Dec 26, 2013

‘Cartographer of No Man’s Land’ on World War One’s place in fiction

BOSTON (Reuters) – Writer P.S. Duffy wove her affection for Nova Scotia’s maritime culture, a career in science and a background in history into a debut novel depicting the trauma of World War One on the psyche and society.

The book, “The Cartographer of No Man’s Land,” is about a young would-be artist and his scarred return home after the Battle of Vimy Ridge, where Canada’s victory helped forged its national identity.

Dec 26, 2013

Book Talk:-’Cartographer of No Man’s Land’ on World War One’s place in fiction

BOSTON, Dec 26 (Reuters) – Writer P.S. Duffy wove her
affection for Nova Scotia’s maritime culture, a career in
science and a background in history into a debut novel depicting
the trauma of World War One on the psyche and society.

The book, “The Cartographer of No Man’s Land,” is about a
young would-be artist and his scarred return home after the
Battle of Vimy Ridge, where Canada’s victory helped forged its
national identity.

Sep 26, 2013

Book Talk – ‘We Are Still Here,’ photo history of American Indian Movement

BOSTON (Reuters) – Dick Bancroft has been photographing the American Indian Movement (AIM) since it was founded in the late 1960s by activists with a vision of self-determination and a strategy of confrontation.

“We Are Still Here: A Photographic History of the American Indian Movement,” published earlier this year with text by Native American journalist Laura Waterman Wittstock, is his record of the group’s fight for civil rights.

Sep 26, 2013

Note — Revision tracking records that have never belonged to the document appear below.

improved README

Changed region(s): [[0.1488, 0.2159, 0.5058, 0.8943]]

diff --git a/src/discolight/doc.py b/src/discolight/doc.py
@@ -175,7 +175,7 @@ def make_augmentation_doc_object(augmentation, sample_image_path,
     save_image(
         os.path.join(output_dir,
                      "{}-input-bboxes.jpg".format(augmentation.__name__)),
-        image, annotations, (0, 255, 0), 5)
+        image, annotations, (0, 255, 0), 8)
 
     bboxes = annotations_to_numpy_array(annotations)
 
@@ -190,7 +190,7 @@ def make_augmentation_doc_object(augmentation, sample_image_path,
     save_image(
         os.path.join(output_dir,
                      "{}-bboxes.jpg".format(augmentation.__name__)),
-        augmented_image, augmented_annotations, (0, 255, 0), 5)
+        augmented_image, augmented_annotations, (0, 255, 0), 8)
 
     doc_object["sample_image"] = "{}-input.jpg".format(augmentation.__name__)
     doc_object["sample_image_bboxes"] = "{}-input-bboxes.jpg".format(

‘We Are Still Here,’ photo history of American Indian Movement

BOSTON (Reuters) – Dick Bancroft has been photographing the American Indian Movement (AIM) since it was founded in the late 1960s by activists with a vision of self-determination and a strategy of confrontation.

“We Are Still Here: A Photographic History of the American Indian Movement,” published earlier this year with text by Native American journalist Laura Waterman Wittstock, is his record of the group’s fight for civil rights.

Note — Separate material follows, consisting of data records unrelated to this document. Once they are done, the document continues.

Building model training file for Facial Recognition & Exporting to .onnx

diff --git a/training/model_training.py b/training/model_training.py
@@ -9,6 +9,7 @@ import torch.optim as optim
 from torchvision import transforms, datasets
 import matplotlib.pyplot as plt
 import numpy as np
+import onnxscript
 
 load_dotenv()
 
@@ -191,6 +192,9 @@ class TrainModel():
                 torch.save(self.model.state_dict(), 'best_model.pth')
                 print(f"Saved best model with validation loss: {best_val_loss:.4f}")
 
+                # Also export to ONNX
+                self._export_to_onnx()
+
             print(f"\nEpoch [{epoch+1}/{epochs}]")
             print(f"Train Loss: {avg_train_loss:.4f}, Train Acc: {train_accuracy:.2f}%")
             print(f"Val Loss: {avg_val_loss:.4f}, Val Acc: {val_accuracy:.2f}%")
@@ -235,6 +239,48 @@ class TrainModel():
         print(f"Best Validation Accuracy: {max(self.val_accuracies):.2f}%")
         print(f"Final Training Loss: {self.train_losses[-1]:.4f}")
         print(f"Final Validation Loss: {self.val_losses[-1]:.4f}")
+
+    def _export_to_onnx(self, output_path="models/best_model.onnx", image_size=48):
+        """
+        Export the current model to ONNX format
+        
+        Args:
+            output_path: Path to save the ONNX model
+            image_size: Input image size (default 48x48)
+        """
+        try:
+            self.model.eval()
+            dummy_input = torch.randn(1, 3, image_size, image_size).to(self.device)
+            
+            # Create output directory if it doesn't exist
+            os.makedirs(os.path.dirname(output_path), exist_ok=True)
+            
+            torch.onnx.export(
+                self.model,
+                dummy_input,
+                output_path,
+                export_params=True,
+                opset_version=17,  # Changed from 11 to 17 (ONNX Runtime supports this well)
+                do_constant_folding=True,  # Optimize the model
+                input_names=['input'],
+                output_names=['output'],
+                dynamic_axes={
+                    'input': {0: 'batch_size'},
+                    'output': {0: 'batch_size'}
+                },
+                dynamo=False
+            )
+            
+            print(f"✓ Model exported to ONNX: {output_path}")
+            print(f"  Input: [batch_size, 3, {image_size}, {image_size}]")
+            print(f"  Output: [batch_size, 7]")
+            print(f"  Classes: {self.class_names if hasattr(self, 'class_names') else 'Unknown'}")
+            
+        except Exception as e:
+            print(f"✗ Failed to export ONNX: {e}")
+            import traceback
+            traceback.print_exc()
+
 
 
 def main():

Sep 19, 2013
Sep 16, 2013

Grateful Dead songwriter hits the road for rare tour

BOSTON (Reuters) – Grateful Dead lyricist Robert Hunter has dusted off his guitar, practiced five hours a day and polished a repertoire for his first live-performance tour in nearly a decade.

Hunter’s way with words has earned him a place in the American idiom. “What a long strange trip it’s been,” from the 1970 Grateful Dead hit “Truckin’,” has become a widely used description of life’s serendipities.

Jul 16, 2013
Jul 16, 2013
Jul 16, 2013